Word for word, copy all the data and drop the pictures.

______________________________

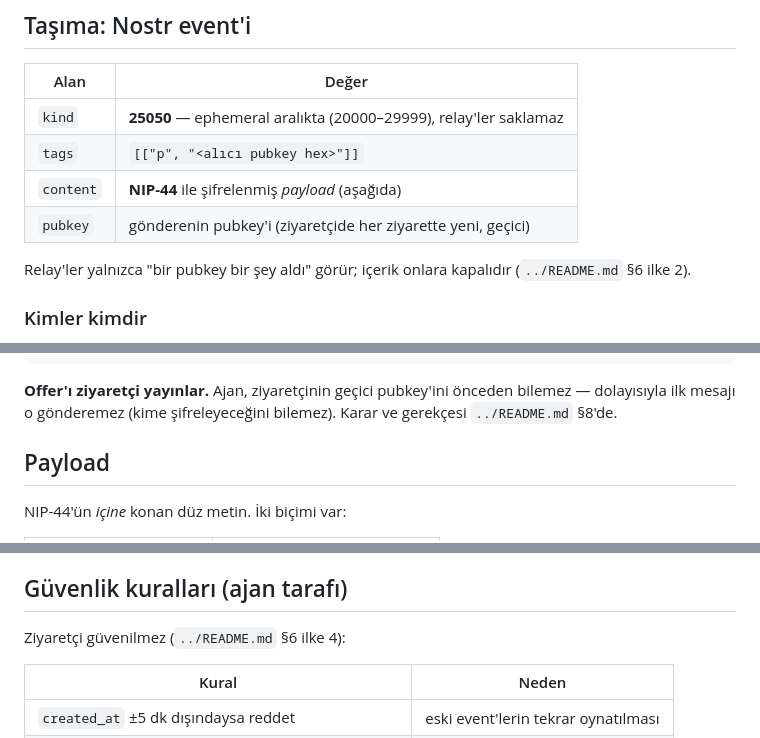
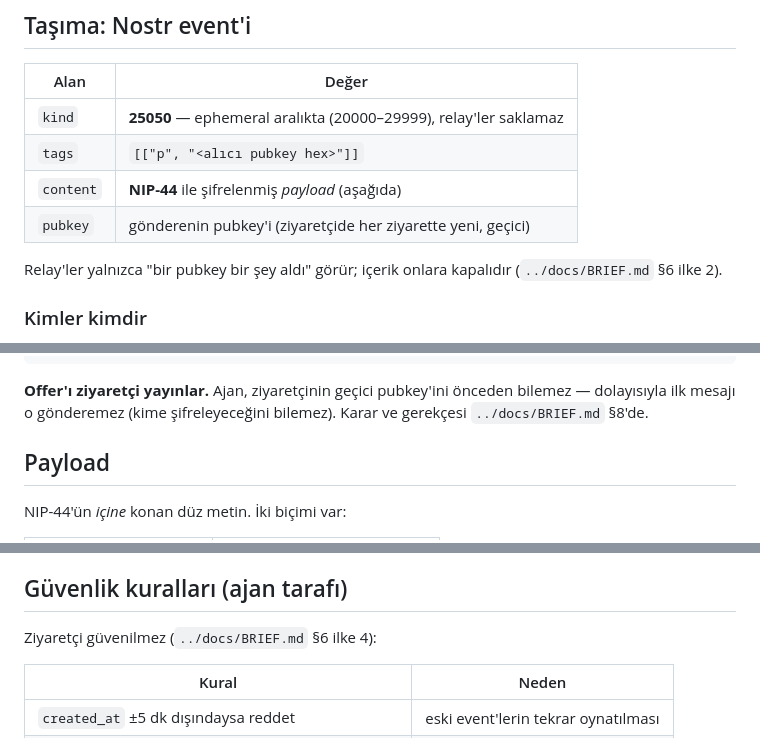
Before and after one commit to aliosmanmho/PeerPages, a Markdown page: protocol/signaling.md, 3 parts joined by grey strips. Rendered like a GitHub page.

```diff
--- a/protocol/signaling.md
+++ b/protocol/signaling.md
@@ -20,7 +20,7 @@ Data channel protokolü ayrı bir dosyada: [`README.md`](README.md).
 | `pubkey` | gönderenin pubkey'i (ziyaretçide her ziyarette yeni, geçici) |
 
 Relay'ler yalnızca "bir pubkey bir şey aldı" görür; içerik onlara kapalıdır
-(`../README.md` §6 ilke 2).
+(`../docs/BRIEF.md` §6 ilke 2).
 
 ### Kimler kimdir
 
@@ -45,7 +45,7 @@ ziyaretçi                        relay'ler                        ajan
 
 **Offer'ı ziyaretçi yayınlar.** Ajan, ziyaretçinin geçici pubkey'ini önceden
 bilemez — dolayısıyla ilk mesajı o gönderemez (kime şifreleyeceğini bilemez).
-Karar ve gerekçesi `../README.md` §8'de.
+Karar ve gerekçesi `../docs/BRIEF.md` §8'de.
 
 ## Payload
 
@@ -183,7 +183,7 @@ ajanın çevrimiçi olduğu ve ne zaman trafik aldığı gizlenmez. Sır yalnız
 
 ## Güvenlik kuralları (ajan tarafı)
 
-Ziyaretçi güvenilmez (`../README.md` §6 ilke 4):
+Ziyaretçi güvenilmez (`../docs/BRIEF.md` §6 ilke 4):
 
 | Kural | Neden |
 |---|---|
```
Also changed, not shown: docs/SECURITY.md (added, +231 -0 lines).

______________________________

Expected answer ->
Before and after one commit to aliosmanmho/PeerPages, a Markdown page: protocol/signaling.md, 3 parts joined by grey strips. Rendered like a GitHub page.

```diff
--- a/protocol/signaling.md
+++ b/protocol/signaling.md
@@ -20,7 +20,7 @@ Data channel protokolü ayrı bir dosyada: [`README.md`](README.md).
 | `pubkey` | gönderenin pubkey'i (ziyaretçide her ziyarette yeni, geçici) |
 
 Relay'ler yalnızca "bir pubkey bir şey aldı" görür; içerik onlara kapalıdır
-(`../README.md` §6 ilke 2).
+(`../docs/BRIEF.md` §6 ilke 2).
 
 ### Kimler kimdir
 
@@ -45,7 +45,7 @@ ziyaretçi                        relay'ler                        ajan
 
 **Offer'ı ziyaretçi yayınlar.** Ajan, ziyaretçinin geçici pubkey'ini önceden
 bilemez — dolayısıyla ilk mesajı o gönderemez (kime şifreleyeceğini bilemez).
-Karar ve gerekçesi `../README.md` §8'de.
+Karar ve gerekçesi `../docs/BRIEF.md` §8'de.
 
 ## Payload
 
@@ -183,7 +183,7 @@ ajanın çevrimiçi olduğu ve ne zaman trafik aldığı gizlenmez. Sır yalnız
 
 ## Güvenlik kuralları (ajan tarafı)
 
-Ziyaretçi güvenilmez (`../README.md` §6 ilke 4):
+Ziyaretçi güvenilmez (`../docs/BRIEF.md` §6 ilke 4):
 
 | Kural | Neden |
 |---|---|
```
Also changed, not shown: docs/SECURITY.md (added, +231 -0 lines).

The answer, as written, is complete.